*** RECORDS Section Begins ***
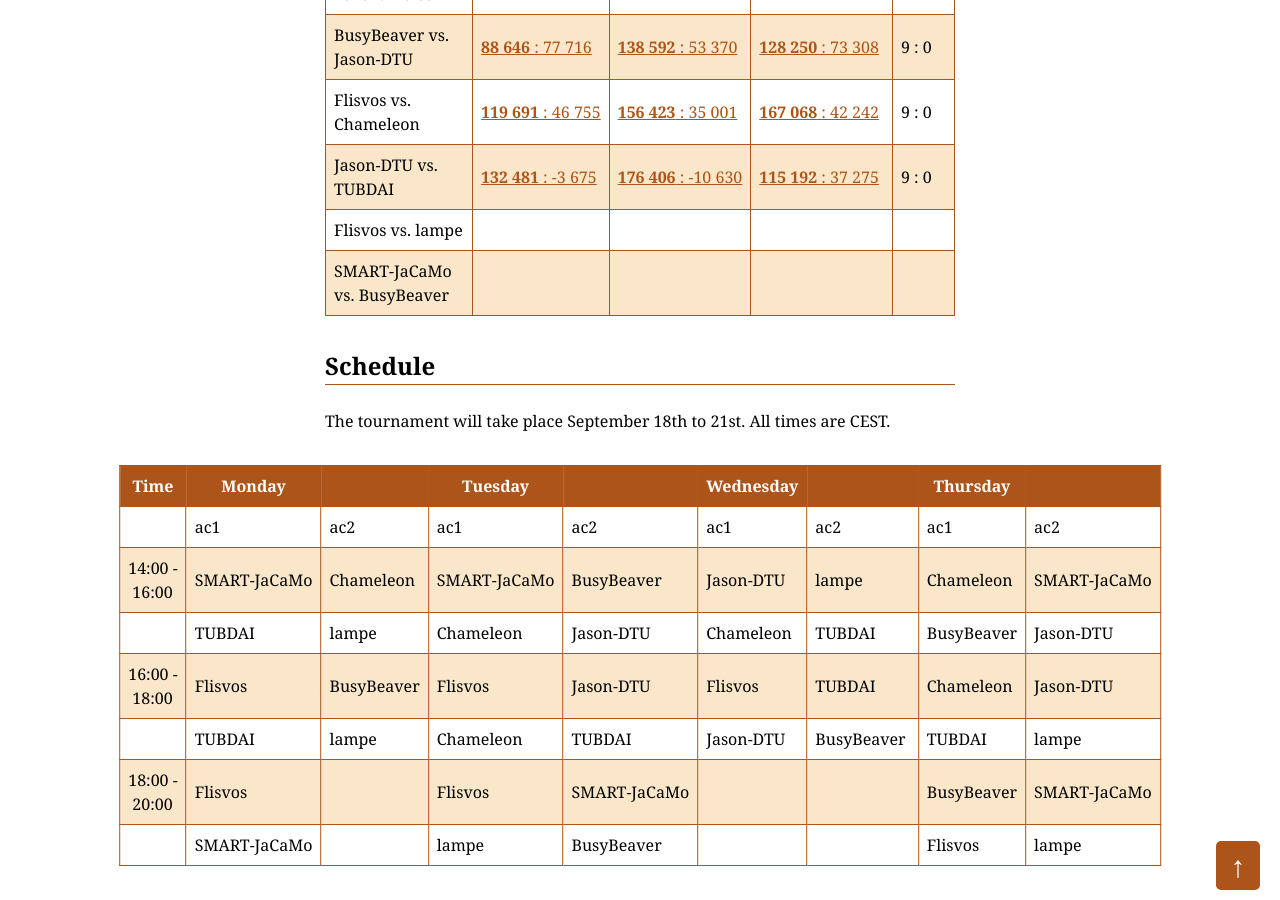
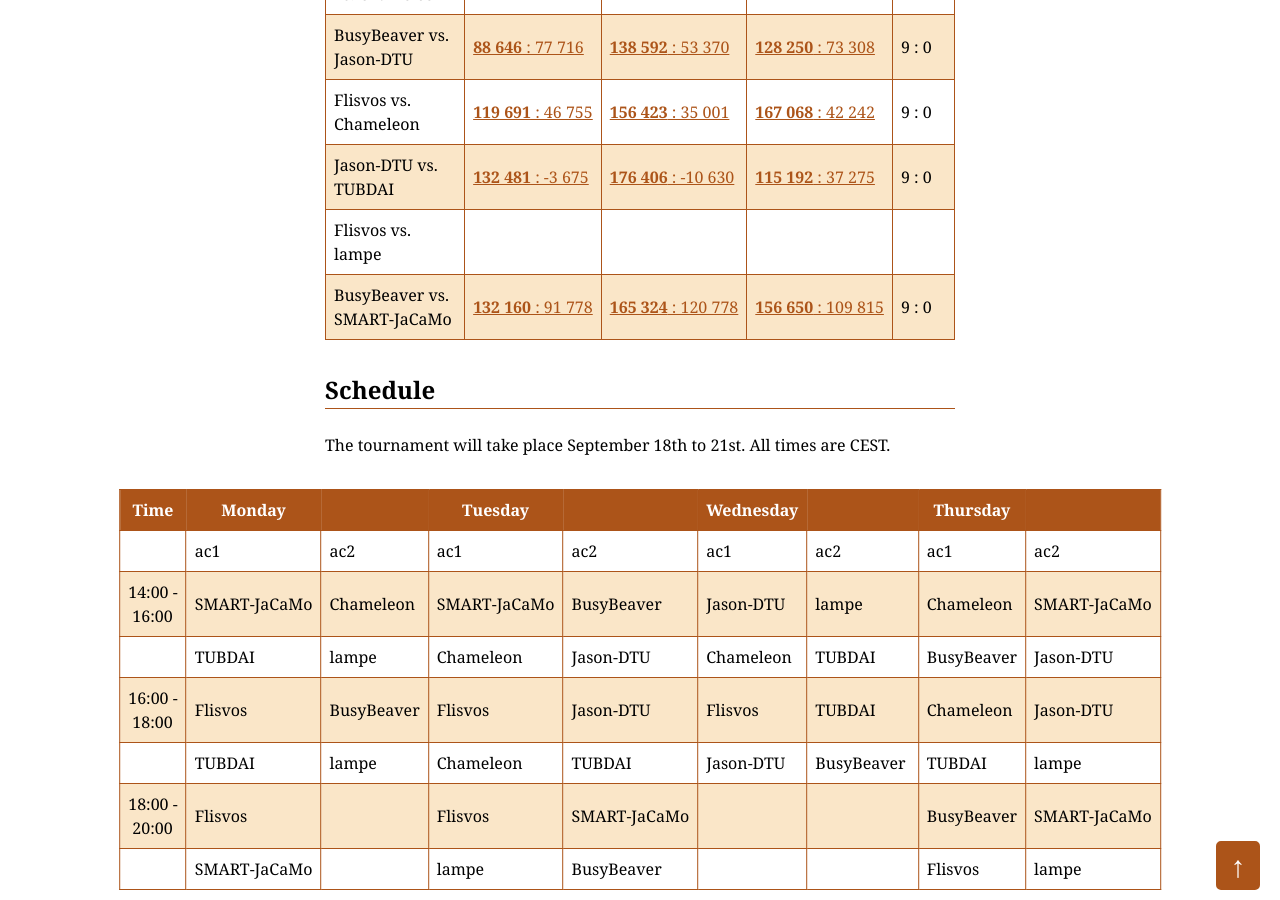
Before and after one commit to agentcontest/agentcontest.github.io, a Jekyll site: the page built from 2017/index.md, in a window 1280 px wide and 900 px high, scrolled down 1474 px. Built offline with Jekyll 4.4.1, drawn with Linux system fonts in a browser that asks for light colours; some of the changed lines change nothing that is shown; some of the changed text lies outside the part shown.

Commit message:
jacamo vs busybeaver complete

```diff
--- a/2017/index.md
+++ b/2017/index.md
@@ -11,9 +11,9 @@ Tournament
 
 Placement | Team | Total score
 --- | --- | ---
-1 | Flisvos 2017 ("Hot Stuff" edition) | 24
-2 | SMART-JaCaMo | 21
-3 | Busy Beaver | 18
+1 | Busy Beaver | 27
+2 | Flisvos 2017 ("Hot Stuff" edition) | 24
+3 | SMART-JaCaMo | 21
 4 | Jason-DTU | 9
 5 | lampe | 6
 6 | Chameleon | 2
@@ -40,7 +40,7 @@ BusyBeaver vs. Jason&#8209;DTU | [**88&nbsp;646**&nbsp;:&nbsp;77&nbsp;716](/2017
 Flisvos vs. Chameleon | [**119&nbsp;691**&nbsp;:&nbsp;46&nbsp;755](/2017/replays/?2017-09-19-16-05-45-2017-MAPC-Sim1) | [**156&nbsp;423**&nbsp;:&nbsp;35&nbsp;001](/2017/replays/?2017-09-19-16-05-45-2017-MAPC-Sim2) | [**167&nbsp;068**&nbsp;:&nbsp;42&nbsp;242](/2017/replays/?2017-09-19-16-05-45-2017-MAPC-Sim3) | 9 : 0
 Jason&#8209;DTU vs. TUBDAI | [**132&nbsp;481**&nbsp;:&nbsp;&#8209;3&nbsp;675](/2017/replays/?2017-09-19-16-06-33-2017-MAPC-Sim1) | [**176&nbsp;406**&nbsp;:&nbsp;&#8209;10&nbsp;630](/2017/replays/?2017-09-19-16-06-33-2017-MAPC-Sim2) | [**115&nbsp;192**&nbsp;:&nbsp;37&nbsp;275](/2017/replays/?2017-09-19-16-06-33-2017-MAPC-Sim3) | 9 : 0
 Flisvos vs. lampe |
-SMART&#8209;JaCaMo vs. BusyBeaver |
+BusyBeaver vs. SMART&#8209;JaCaMo | [**132&nbsp;160**&nbsp;:&nbsp;91&nbsp;778](/2017/replays/?2017-09-19-18-01-57-2017-MAPC-Sim1) | [**165&nbsp;324**&nbsp;:&nbsp;120&nbsp;778](/2017/replays/?2017-09-19-18-01-57-2017-MAPC-Sim2) | [**156&nbsp;650**&nbsp;:&nbsp;109&nbsp;815](/2017/replays/?2017-09-19-18-01-57-2017-MAPC-Sim3) | 9 : 0
 
 ### Schedule
 
```
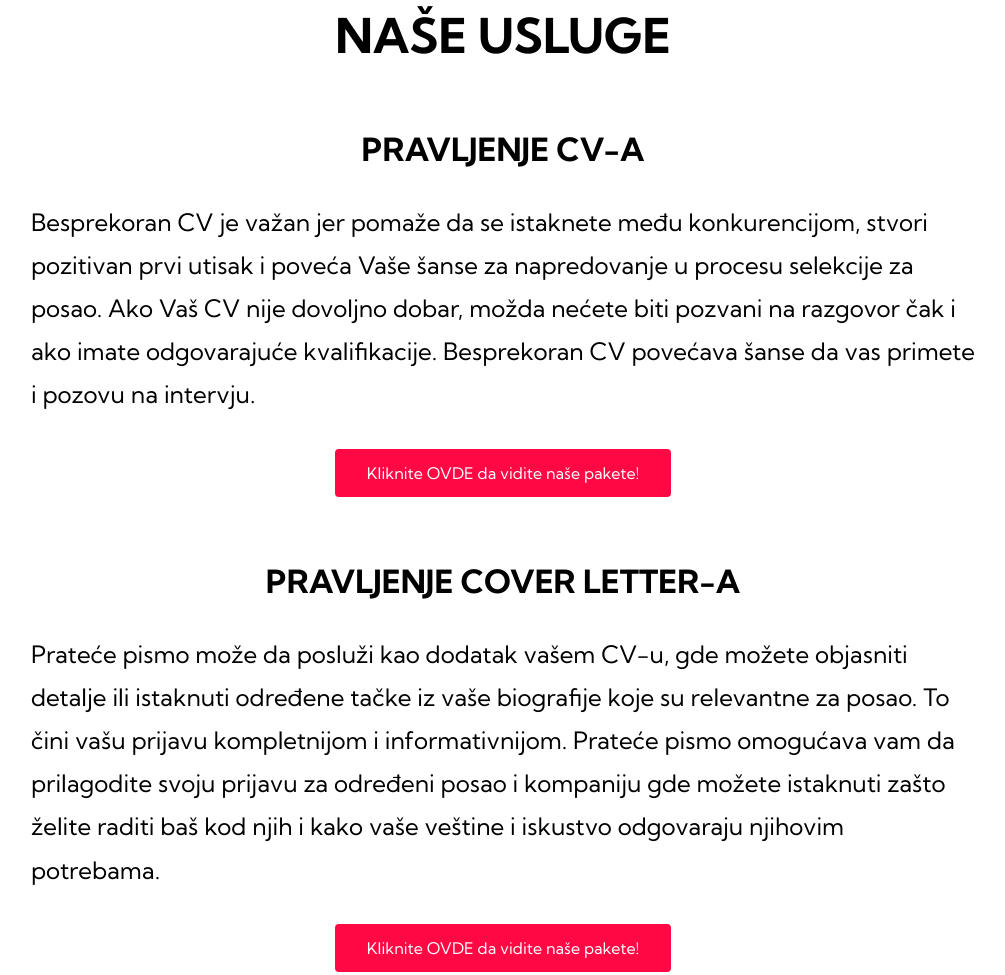
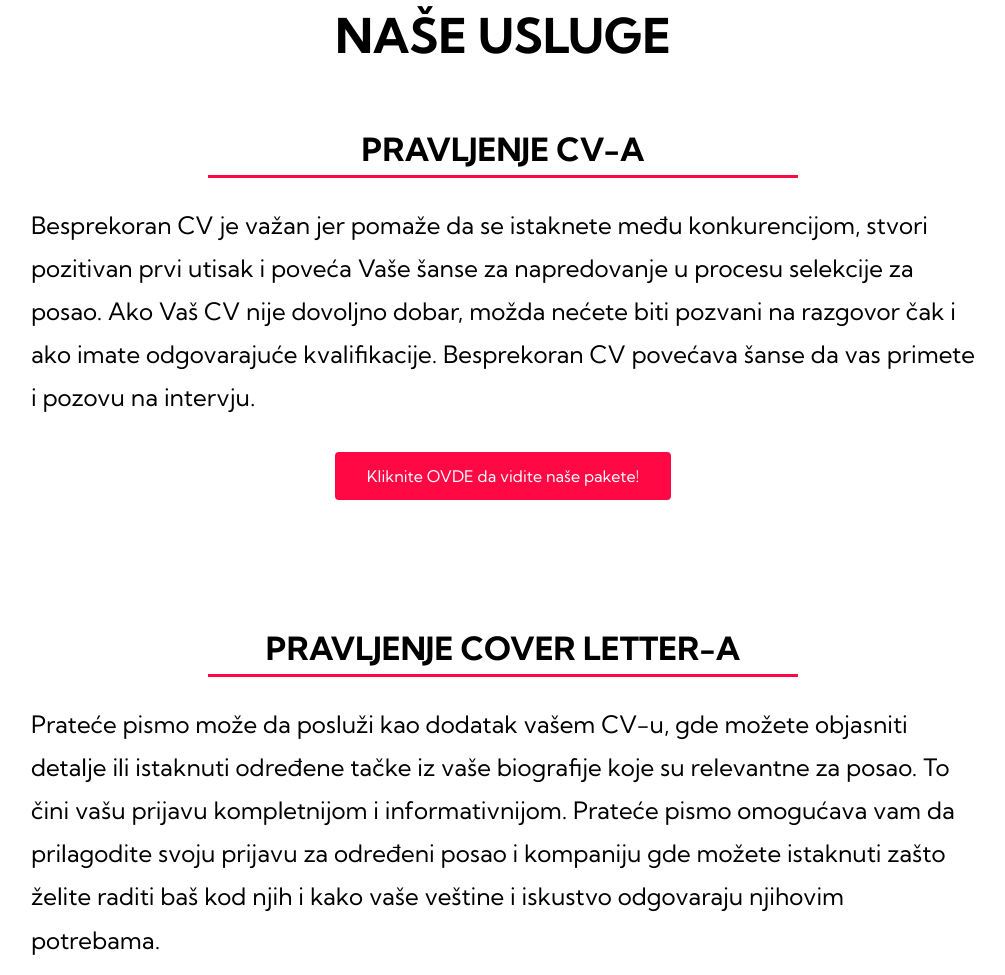
Before and after one commit to Strahinja1520/supercv_v2, a plain HTML site: page index.html in a window 1280 px wide. Shown: the part 1920-2895 px from the top of the page, without its empty margins (137-1142 px from the left). Drawn offline with nearby package versions, Linux system fonts and the light colour scheme.

Commit message:
Update style.css

```diff
--- a/style.css
+++ b/style.css
@@ -448,12 +448,22 @@
 }
 .usluge-content .usluga{
     text-align: center;
+    margin-bottom: 4rem;
 }
 .usluge-content .usluga h3{
     text-transform: uppercase;
     font-size: 2rem;
     text-align: center;
     margin-bottom: 2rem;
+}
+.usluge-content .usluga h3::after{
+    content: "";
+        display: block;
+        border-bottom: 3px solid #ff0844;
+        width: 50%;
+        position: relative;
+        bottom: -6px; /* your padding + border-width */
+        margin: 0 auto;
 }
 .usluge-content .usluga p{
     font-size: 1.5rem;
@@ -498,6 +508,9 @@
     }
     .usluge-content{
         padding: 1rem 15px;
+    }
+    .usluge-content .usluga h3::after{
+        width: 80%;
     }
 }
 
```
*** RECORDS Section Ends ***
#### WHAT IS BEING ASKED:
Copy the records exactly; no image should appear in the result.

#### OUTPUT:
Before and after one commit to agentcontest/agentcontest.github.io, a Jekyll site: the page built from 2017/index.md, in a window 1280 px wide and 900 px high, scrolled down 1474 px. Built offline with Jekyll 4.4.1, drawn with Linux system fonts in a browser that asks for light colours; some of the changed lines change nothing that is shown; some of the changed text lies outside the part shown.

Commit message:
jacamo vs busybeaver complete

```diff
--- a/2017/index.md
+++ b/2017/index.md
@@ -11,9 +11,9 @@ Tournament
 
 Placement | Team | Total score
 --- | --- | ---
-1 | Flisvos 2017 ("Hot Stuff" edition) | 24
-2 | SMART-JaCaMo | 21
-3 | Busy Beaver | 18
+1 | Busy Beaver | 27
+2 | Flisvos 2017 ("Hot Stuff" edition) | 24
+3 | SMART-JaCaMo | 21
 4 | Jason-DTU | 9
 5 | lampe | 6
 6 | Chameleon | 2
@@ -40,7 +40,7 @@ BusyBeaver vs. Jason&#8209;DTU | [**88&nbsp;646**&nbsp;:&nbsp;77&nbsp;716](/2017
 Flisvos vs. Chameleon | [**119&nbsp;691**&nbsp;:&nbsp;46&nbsp;755](/2017/replays/?2017-09-19-16-05-45-2017-MAPC-Sim1) | [**156&nbsp;423**&nbsp;:&nbsp;35&nbsp;001](/2017/replays/?2017-09-19-16-05-45-2017-MAPC-Sim2) | [**167&nbsp;068**&nbsp;:&nbsp;42&nbsp;242](/2017/replays/?2017-09-19-16-05-45-2017-MAPC-Sim3) | 9 : 0
 Jason&#8209;DTU vs. TUBDAI | [**132&nbsp;481**&nbsp;:&nbsp;&#8209;3&nbsp;675](/2017/replays/?2017-09-19-16-06-33-2017-MAPC-Sim1) | [**176&nbsp;406**&nbsp;:&nbsp;&#8209;10&nbsp;630](/2017/replays/?2017-09-19-16-06-33-2017-MAPC-Sim2) | [**115&nbsp;192**&nbsp;:&nbsp;37&nbsp;275](/2017/replays/?2017-09-19-16-06-33-2017-MAPC-Sim3) | 9 : 0
 Flisvos vs. lampe |
-SMART&#8209;JaCaMo vs. BusyBeaver |
+BusyBeaver vs. SMART&#8209;JaCaMo | [**132&nbsp;160**&nbsp;:&nbsp;91&nbsp;778](/2017/replays/?2017-09-19-18-01-57-2017-MAPC-Sim1) | [**165&nbsp;324**&nbsp;:&nbsp;120&nbsp;778](/2017/replays/?2017-09-19-18-01-57-2017-MAPC-Sim2) | [**156&nbsp;650**&nbsp;:&nbsp;109&nbsp;815](/2017/replays/?2017-09-19-18-01-57-2017-MAPC-Sim3) | 9 : 0
 
 ### Schedule
 
```
Before and after one commit to Strahinja1520/supercv_v2, a plain HTML site: page index.html in a window 1280 px wide. Shown: the part 1920-2895 px from the top of the page, without its empty margins (137-1142 px from the left). Drawn offline with nearby package versions, Linux system fonts and the light colour scheme.

Commit message:
Update style.css

```diff
--- a/style.css
+++ b/style.css
@@ -448,12 +448,22 @@
 }
 .usluge-content .usluga{
     text-align: center;
+    margin-bottom: 4rem;
 }
 .usluge-content .usluga h3{
     text-transform: uppercase;
     font-size: 2rem;
     text-align: center;
     margin-bottom: 2rem;
+}
+.usluge-content .usluga h3::after{
+    content: "";
+        display: block;
+        border-bottom: 3px solid #ff0844;
+        width: 50%;
+        position: relative;
+        bottom: -6px; /* your padding + border-width */
+        margin: 0 auto;
 }
 .usluge-content .usluga p{
     font-size: 1.5rem;
@@ -498,6 +508,9 @@
     }
     .usluge-content{
         padding: 1rem 15px;
+    }
+    .usluge-content .usluga h3::after{
+        width: 80%;
     }
 }
 
```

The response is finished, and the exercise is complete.